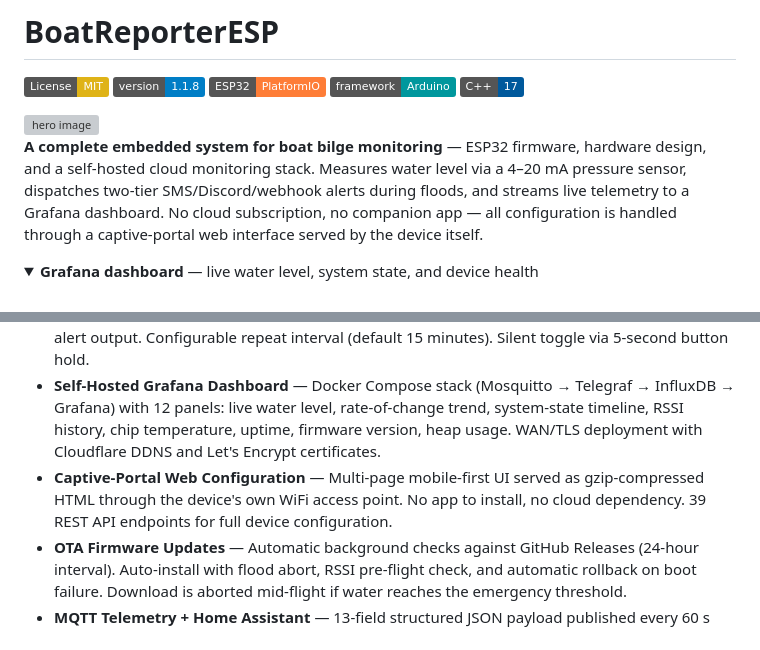
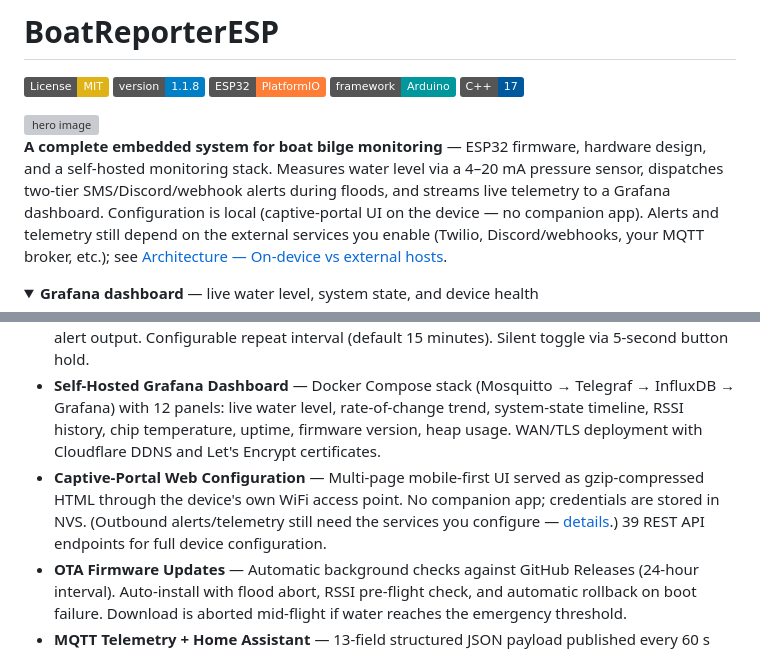
Before and after one commit to Robert336/BoatReporterESP, a Markdown page: README.md, 2 parts joined by grey strips. Rendered like a GitHub page; folded sections open; badges without logos; grey boxes are pictures that could not be loaded.

```diff
--- a/README.md
+++ b/README.md
@@ -8,7 +8,7 @@
 
 <img width="500" alt="hero image" src="https://github.com/user-attachments/assets/67ef94db-ea68-4508-ad74-67d70f768ae9" />
 
-**A complete embedded system for boat bilge monitoring** — ESP32 firmware, hardware design, and a self-hosted cloud monitoring stack. Measures water level via a 4–20 mA pressure sensor, dispatches two-tier SMS/Discord/webhook alerts during floods, and streams live telemetry to a Grafana dashboard. No cloud subscription, no companion app — all configuration is handled through a captive-portal web interface served by the device itself.
+**A complete embedded system for boat bilge monitoring** — ESP32 firmware, hardware design, and a self-hosted monitoring stack. Measures water level via a 4–20 mA pressure sensor, dispatches two-tier SMS/Discord/webhook alerts during floods, and streams live telemetry to a Grafana dashboard. Configuration is local (captive-portal UI on the device — no companion app). Alerts and telemetry still depend on the external services you enable (Twilio, Discord/webhooks, your MQTT broker, etc.); see [Architecture — On-device vs external hosts](docs/architecture.md#on-device-vs-external-hosts).
 
 <details>
 <summary><strong>Grafana dashboard</strong> — live water level, system state, and device health</summary>
@@ -103,7 +103,7 @@ How we designed for a device we never visited on-site. Short outcomes below; ful
 - **Real-time Water Level Monitoring** — 4–20 mA pressure sensor → current-to-voltage converter → ADS1115 16-bit ADC (I2C, 100 kHz). 10-sample median filter rejects impulse noise. 1 Hz gate allows cheap reads from the main loop. Usable range 5–100 cm.
 - **Two-Tier Emergency Alerts** — Tier 1 (configurable, default 30 cm) triggers SMS (Twilio), Discord, and custom HTTP webhook notifications. Tier 2 (default 50 cm) additionally pulses a dedicated alert output. Configurable repeat interval (default 15 minutes). Silent toggle via 5-second button hold.
 - **Self-Hosted Grafana Dashboard** — Docker Compose stack (Mosquitto → Telegraf → InfluxDB → Grafana) with 12 panels: live water level, rate-of-change trend, system-state timeline, RSSI history, chip temperature, uptime, firmware version, heap usage. WAN/TLS deployment with Cloudflare DDNS and Let's Encrypt certificates.
-- **Captive-Portal Web Configuration** — Multi-page mobile-first UI served as gzip-compressed HTML through the device's own WiFi access point. No app to install, no cloud dependency. 39 REST API endpoints for full device configuration.
+- **Captive-Portal Web Configuration** — Multi-page mobile-first UI served as gzip-compressed HTML through the device's own WiFi access point. No companion app; credentials are stored in NVS. (Outbound alerts/telemetry still need the services you configure — [details](docs/architecture.md#on-device-vs-external-hosts).) 39 REST API endpoints for full device configuration.
 - **OTA Firmware Updates** — Automatic background checks against GitHub Releases (24-hour interval). Auto-install with flood abort, RSSI pre-flight check, and automatic rollback on boot failure. Download is aborted mid-flight if water reaches the emergency threshold.
 - **MQTT Telemetry + Home Assistant** — 13-field structured JSON payload published every 60 s (retained). Full log streaming to a configurable broker. TLS support with Let's Encrypt certificate validation. Home Assistant auto-discovery ready.
 - **Sensor Hardening** — I2C auto-recovery with bus reset, stuck-line detection (180 consecutive identical samples), over-range rejection (readings above 110 cm treated as electrical faults), and sustained-failure owner notifications.
```
Also changed, not shown: docs/architecture.md (+20 -2 lines).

* Exercise objective: Would you repeat each line of the listing exactly, skipping any picture?

* Solved problem:
Before and after one commit to Robert336/BoatReporterESP, a Markdown page: README.md, 2 parts joined by grey strips. Rendered like a GitHub page; folded sections open; badges without logos; grey boxes are pictures that could not be loaded.

```diff
--- a/README.md
+++ b/README.md
@@ -8,7 +8,7 @@
 
 <img width="500" alt="hero image" src="https://github.com/user-attachments/assets/67ef94db-ea68-4508-ad74-67d70f768ae9" />
 
-**A complete embedded system for boat bilge monitoring** — ESP32 firmware, hardware design, and a self-hosted cloud monitoring stack. Measures water level via a 4–20 mA pressure sensor, dispatches two-tier SMS/Discord/webhook alerts during floods, and streams live telemetry to a Grafana dashboard. No cloud subscription, no companion app — all configuration is handled through a captive-portal web interface served by the device itself.
+**A complete embedded system for boat bilge monitoring** — ESP32 firmware, hardware design, and a self-hosted monitoring stack. Measures water level via a 4–20 mA pressure sensor, dispatches two-tier SMS/Discord/webhook alerts during floods, and streams live telemetry to a Grafana dashboard. Configuration is local (captive-portal UI on the device — no companion app). Alerts and telemetry still depend on the external services you enable (Twilio, Discord/webhooks, your MQTT broker, etc.); see [Architecture — On-device vs external hosts](docs/architecture.md#on-device-vs-external-hosts).
 
 <details>
 <summary><strong>Grafana dashboard</strong> — live water level, system state, and device health</summary>
@@ -103,7 +103,7 @@ How we designed for a device we never visited on-site. Short outcomes below; ful
 - **Real-time Water Level Monitoring** — 4–20 mA pressure sensor → current-to-voltage converter → ADS1115 16-bit ADC (I2C, 100 kHz). 10-sample median filter rejects impulse noise. 1 Hz gate allows cheap reads from the main loop. Usable range 5–100 cm.
 - **Two-Tier Emergency Alerts** — Tier 1 (configurable, default 30 cm) triggers SMS (Twilio), Discord, and custom HTTP webhook notifications. Tier 2 (default 50 cm) additionally pulses a dedicated alert output. Configurable repeat interval (default 15 minutes). Silent toggle via 5-second button hold.
 - **Self-Hosted Grafana Dashboard** — Docker Compose stack (Mosquitto → Telegraf → InfluxDB → Grafana) with 12 panels: live water level, rate-of-change trend, system-state timeline, RSSI history, chip temperature, uptime, firmware version, heap usage. WAN/TLS deployment with Cloudflare DDNS and Let's Encrypt certificates.
-- **Captive-Portal Web Configuration** — Multi-page mobile-first UI served as gzip-compressed HTML through the device's own WiFi access point. No app to install, no cloud dependency. 39 REST API endpoints for full device configuration.
+- **Captive-Portal Web Configuration** — Multi-page mobile-first UI served as gzip-compressed HTML through the device's own WiFi access point. No companion app; credentials are stored in NVS. (Outbound alerts/telemetry still need the services you configure — [details](docs/architecture.md#on-device-vs-external-hosts).) 39 REST API endpoints for full device configuration.
 - **OTA Firmware Updates** — Automatic background checks against GitHub Releases (24-hour interval). Auto-install with flood abort, RSSI pre-flight check, and automatic rollback on boot failure. Download is aborted mid-flight if water reaches the emergency threshold.
 - **MQTT Telemetry + Home Assistant** — 13-field structured JSON payload published every 60 s (retained). Full log streaming to a configurable broker. TLS support with Let's Encrypt certificate validation. Home Assistant auto-discovery ready.
 - **Sensor Hardening** — I2C auto-recovery with bus reset, stuck-line detection (180 consecutive identical samples), over-range rejection (readings above 110 cm treated as electrical faults), and sustained-failure owner notifications.
```
Also changed, not shown: docs/architecture.md (+20 -2 lines).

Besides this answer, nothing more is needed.